◆ Your task
Draw out every line with the word "flex" from the listing below.

◆ Task inputs
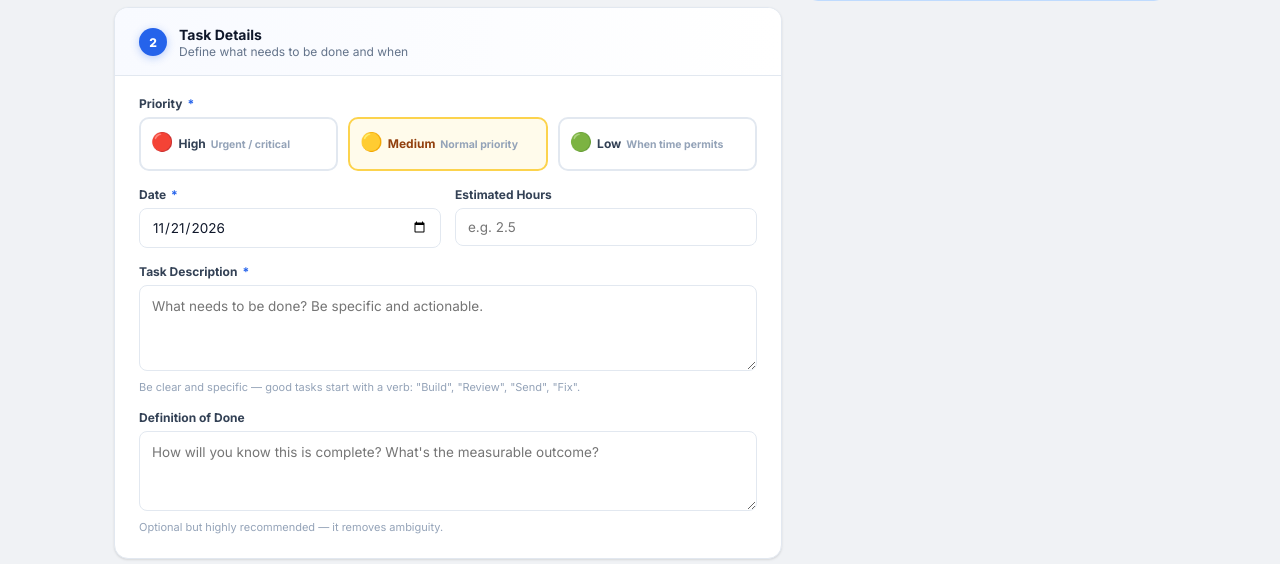
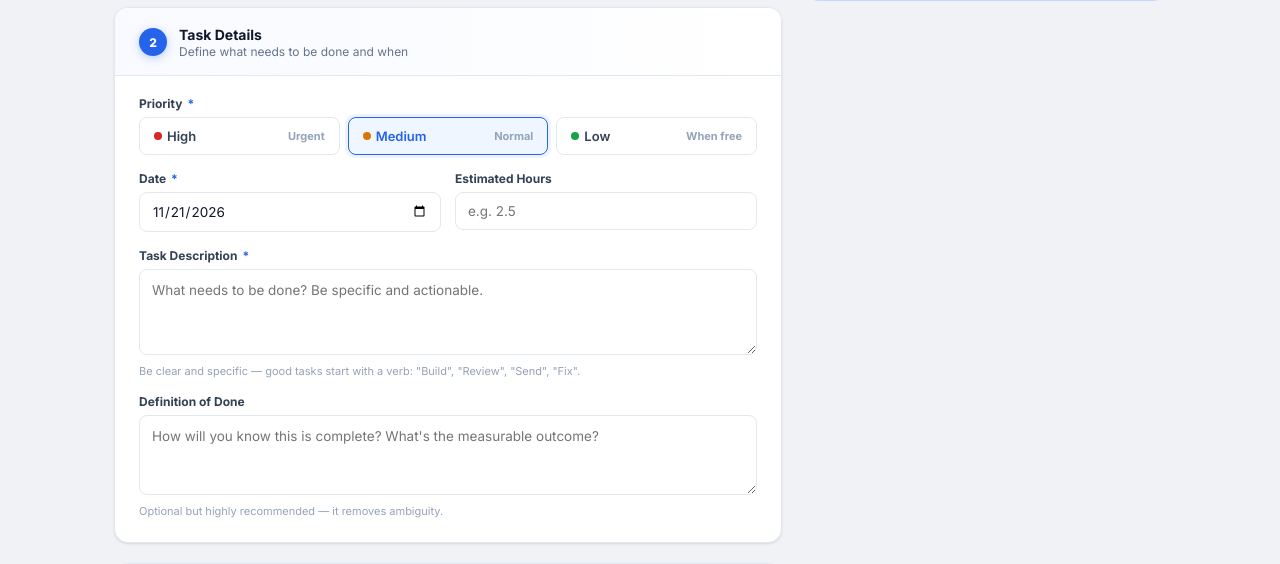
Before and after one commit to DhrumiZIU/Task_Management, a Flask app: page /task/add in a window 1280 px wide. Shown: the part 525-1089 px from the top of the page. Run offline with Flask 3, Linux system fonts and the light colour scheme; the visitor is signed in with stand-in values (Sample User, id 1); data comes from the database, SQL or seed files in the repository; some libraries are stand-ins or nearby versions.

Commit message:
style: cleaner professional UI — remove emoji colors, minimal priority picker, refined KPI cards
Co-Authored-By: Claude Sonnet 4.6 <noreply@anthropic.com>

```diff
--- a/templates/add_task.html
+++ b/templates/add_task.html
@@ -195,9 +195,9 @@ body {
 }
 .at-person-card.selected {
   border-color: var(--primary);
-  background: linear-gradient(135deg, #f0f7ff, #fff);
-  box-shadow: 0 0 0 3px rgba(37,99,235,.12), var(--shadow-md);
-  transform: translateY(-2px);
+  background: #f8fbff;
+  box-shadow: 0 0 0 3px rgba(37,99,235,.10);
+  transform: translateY(-1px);
 }
 .at-person-card.selected::after {
   content: '✓';
@@ -223,38 +223,34 @@ body {
 
 /* ── Priority picker ── */
 .at-pri-row {
-  display: grid; grid-template-columns: repeat(3, 1fr); gap: 10px;
-  margin-bottom: 0;
+  display: flex; gap: 8px;
 }
 .at-pri-opt {
-  border: 2px solid var(--border);
-  border-radius: 10px;
-  padding: 12px 10px;
-  text-align: center;
+  flex: 1;
+  border: 1.5px solid var(--border);
+  border-radius: 8px;
+  padding: 10px 14px;
+  display: flex; align-items: center; gap: 8px;
   cursor: pointer;
   transition: all .15s;
   user-select: none;
+  background: var(--surface);
 }
 .at-pri-opt input[type=radio] { display: none; }
-.at-pri-opt-icon { font-size: 18px; margin-bottom: 5px; display: block; }
-.at-pri-opt-label { font-size: 12px; font-weight: 700; display: block; }
-.at-pri-opt-desc  { font-size: 10.5px; color: var(--text4); margin-top: 2px; display: block; }
+.at-pri-dot { width: 8px; height: 8px; border-radius: 50%; flex-shrink: 0; }
+.at-pri-opt[data-pri="High"]   .at-pri-dot { background: #dc2626; }
+.at-pri-opt[data-pri="Medium"] .at-pri-dot { background: #d97706; }
+.at-pri-opt[data-pri="Low"]    .at-pri-dot { background: #16a34a; }
+.at-pri-opt-label { font-size: 13px; font-weight: 600; color: var(--text2); }
+.at-pri-opt-desc  { font-size: 11px; color: var(--text4); margin-left: auto; }
 
-.at-pri-opt[data-pri="High"]:hover,
-.at-pri-opt[data-pri="High"].selected {
-  border-color: #fca5a5; background: #fef2f2;
+.at-pri-opt:hover { border-color: var(--border2); background: var(--bg); }
+.at-pri-opt.selected {
+  border-color: var(--primary);
+  background: var(--primary-lt);
+  box-shadow: 0 0 0 3px rgba(37,99,235,.08);
 }
-.at-pri-opt[data-pri="High"].selected .at-pri-opt-label { color: #b91c1c; }
-.at-pri-opt[data-pri="Medium"]:hover,
-.at-pri-opt[data-pri="Medium"].selected {
-  border-color: #fcd34d; background: #fffbeb;
-}
-.at-pri-opt[data-pri="Medium"].selected .at-pri-opt-label { color: #92400e; }
-.at-pri-opt[data-pri="Low"]:hover,
-.at-pri-opt[data-pri="Low"].selected {
-  border-color: #86efac; background: #f0fdf4;
-}
-.at-pri-opt[data-pri="Low"].selected .at-pri-opt-label { color: #15803d; }
+.at-pri-opt.selected .at-pri-opt-label { color: var(--primary); }
 
 /* ── Form fields ── */
 .at-fields { display: flex; flex-direction: column; gap: 16px; }
@@ -509,21 +505,21 @@ body {
             <div class="at-pri-row" id="pri-row">
               <label class="at-pri-opt" data-pri="High" onclick="selectPriority(this)">
                 <input type="radio" name="_priority_visual" value="High">
-                <span class="at-pri-opt-icon">🔴</span>
+                <span class="at-pri-dot"></span>
                 <span class="at-pri-opt-label">High</span>
-                <span class="at-pri-opt-desc">Urgent / critical</span>
+                <span class="at-pri-opt-desc">Urgent</span>
               </label>
               <label class="at-pri-opt selected" data-pri="Medium" onclick="selectPriority(this)">
                 <input type="radio" name="_priority_visual" value="Medium" checked>
-                <span class="at-pri-opt-icon">🟡</span>
+                <span class="at-pri-dot"></span>
                 <span class="at-pri-opt-label">Medium</span>
-                <span class="at-pri-opt-desc">Normal priority</span>
+                <span class="at-pri-opt-desc">Normal</span>
               </label>
               <label class="at-pri-opt" data-pri="Low" onclick="selectPriority(this)">
                 <input type="radio" name="_priority_visual" value="Low">
-                <span class="at-pri-opt-icon">🟢</span>
+                <span class="at-pri-dot"></span>
                 <span class="at-pri-opt-label">Low</span>
-                <span class="at-pri-opt-desc">When time permits</span>
+                <span class="at-pri-opt-desc">When free</span>
               </label>
             </div>
           </div>
@@ -652,7 +648,7 @@ function updatePreview() {
   var date   = document.getElementById('task_date').value || '';
   var hrs    = document.getElementById('est_hours').value || '';
   var pri    = document.getElementById('hidden-priority').value || 'Medium';
-  var priMap = {High:'🔴 High', Medium:'🟡 Medium', Low:'🟢 Low'};
+  var priMap = {High:'High', Medium:'Medium', Low:'Low'};
   var priCls = {High:'pv-pri-high', Medium:'pv-pri-medium', Low:'pv-pri-low'};
 
   if (!_member && !task) {
```
Also changed, not shown: templates/dashboard.html (+31 -17 lines).
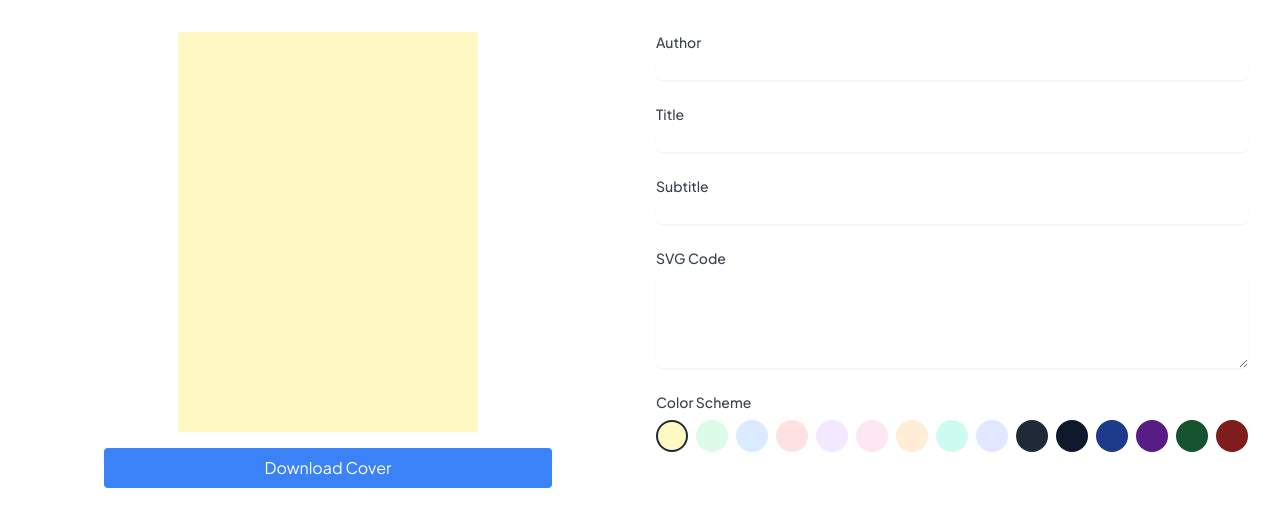
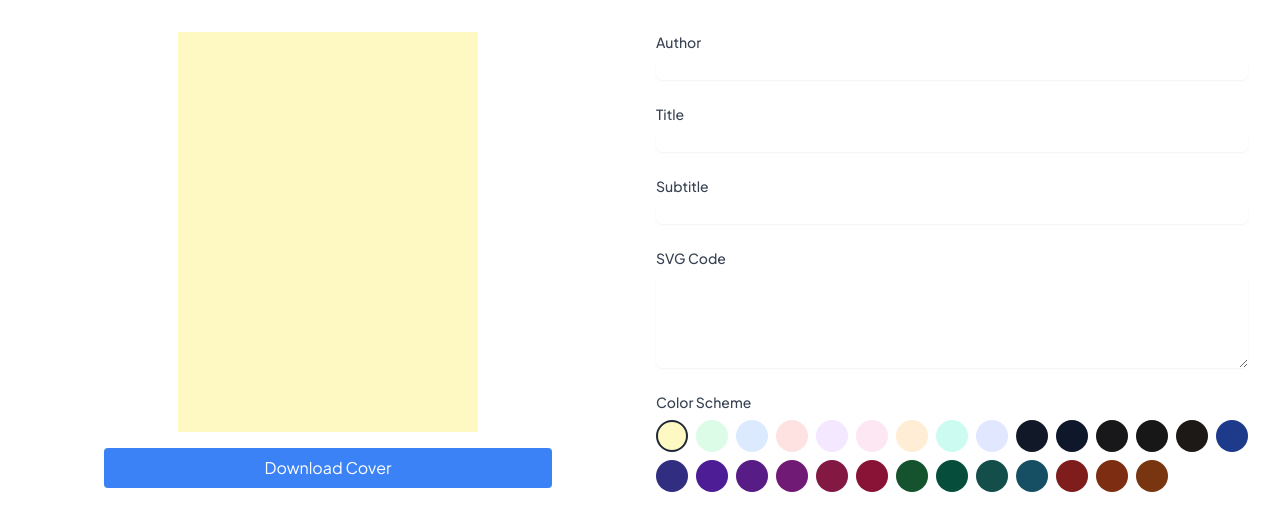
Before and after one commit to acomarcho/book-cover-creator, a Next.js app: page / in a window 1280 px wide. Shown: the top 530 px of the page. Built offline with nearby package versions, Linux system fonts and the light colour scheme.

Commit message:
feat: add even more color palettes

```diff
--- a/components/InputPanel.tsx
+++ b/components/InputPanel.tsx
@@ -3,6 +3,7 @@
 import { BookCoverData } from "@/types";
 
 const colorOptions = [
+  // Light modes
   {
     bg: "bg-yellow-100",
     text: "text-yellow-900",
@@ -44,8 +45,10 @@ const colorOptions = [
     text: "text-indigo-900",
     svg: "fill-indigo-900 text-indigo-900",
   },
+
+  // Dark modes
   {
-    bg: "bg-gray-800",
+    bg: "bg-gray-900",
     text: "text-gray-100",
     svg: "fill-gray-100 text-gray-100",
   },
@@ -55,9 +58,34 @@ const colorOptions = [
     svg: "fill-slate-100 text-slate-100",
   },
   {
+    bg: "bg-zinc-900",
+    text: "text-zinc-100",
+    svg: "fill-zinc-100 text-zinc-100",
+  },
+  {
+    bg: "bg-neutral-900",
+    text: "text-neutral-100",
+    svg: "fill-neutral-100 text-neutral-100",
+  },
+  {
+    bg: "bg-stone-900",
+    text: "text-stone-100",
+    svg: "fill-stone-100 text-stone-100",
+  },
+  {
     bg: "bg-blue-900",
     text: "text-blue-100",
     svg: "fill-blue-100 text-blue-100",
+  },
+  {
+    bg: "bg-indigo-900",
+    text: "text-indigo-100",
+    svg: "fill-indigo-100 text-indigo-100",
+  },
+  {
+    bg: "bg-violet-900",
+    text: "text-violet-100",
+    svg: "fill-violet-100 text-violet-100",
   },
   {
     bg: "bg-purple-900",
@@ -65,11 +93,51 @@ const colorOptions = [
     svg: "fill-purple-100 text-purple-100",
   },
   {
+    bg: "bg-fuchsia-900",
+    text: "text-fuchsia-100",
+    svg: "fill-fuchsia-100 text-fuchsia-100",
+  },
+  {
+    bg: "bg-pink-900",
+    text: "text-pink-100",
+    svg: "fill-pink-100 text-pink-100",
+  },
+  {
+    bg: "bg-rose-900",
+    text: "text-rose-100",
+    svg: "fill-rose-100 text-rose-100",
+  },
+  {
     bg: "bg-green-900",
     text: "text-green-100",
     svg: "fill-green-100 text-green-100",
   },
+  {
+    bg: "bg-emerald-900",
+    text: "text-emerald-100",
+    svg: "fill-emerald-100 text-emerald-100",
+  },
+  {
+    bg: "bg-teal-900",
+    text: "text-teal-100",
+    svg: "fill-teal-100 text-teal-100",
+  },
+  {
+    bg: "bg-cyan-900",
+    text: "text-cyan-100",
+    svg: "fill-cyan-100 text-cyan-100",
+  },
   { bg: "bg-red-900", text: "text-red-100", svg: "fill-red-100 text-red-100" },
+  {
+    bg: "bg-orange-900",
+    text: "text-orange-100",
+    svg: "fill-orange-100 text-orange-100",
+  },
+  {
+    bg: "bg-amber-900",
+    text: "text-amber-100",
+    svg: "fill-amber-100 text-amber-100",
+  },
 ];
 
 interface InputPanelProps {
@@ -133,9 +201,9 @@ export default function InputPanel({ bookData, setBookData }: InputPanelProps) {
           Color Scheme
         </label>
         <div className="flex gap-2 flex-wrap">
-          {colorOptions.map((color) => (
+          {colorOptions.map((color, idx) => (
             <button
-              key={color.bg}
+              key={idx}
               onClick={() =>
                 setBookData({
                   ...bookData,
```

◆ Response area
+  display: flex; gap: 8px;
+  flex: 1;
+  display: flex; align-items: center; gap: 8px;
+.at-pri-dot { width: 8px; height: 8px; border-radius: 50%; flex-shrink: 0; }
 .at-fields { display: flex; flex-direction: column; gap: 16px; }
         <div className="flex gap-2 flex-wrap">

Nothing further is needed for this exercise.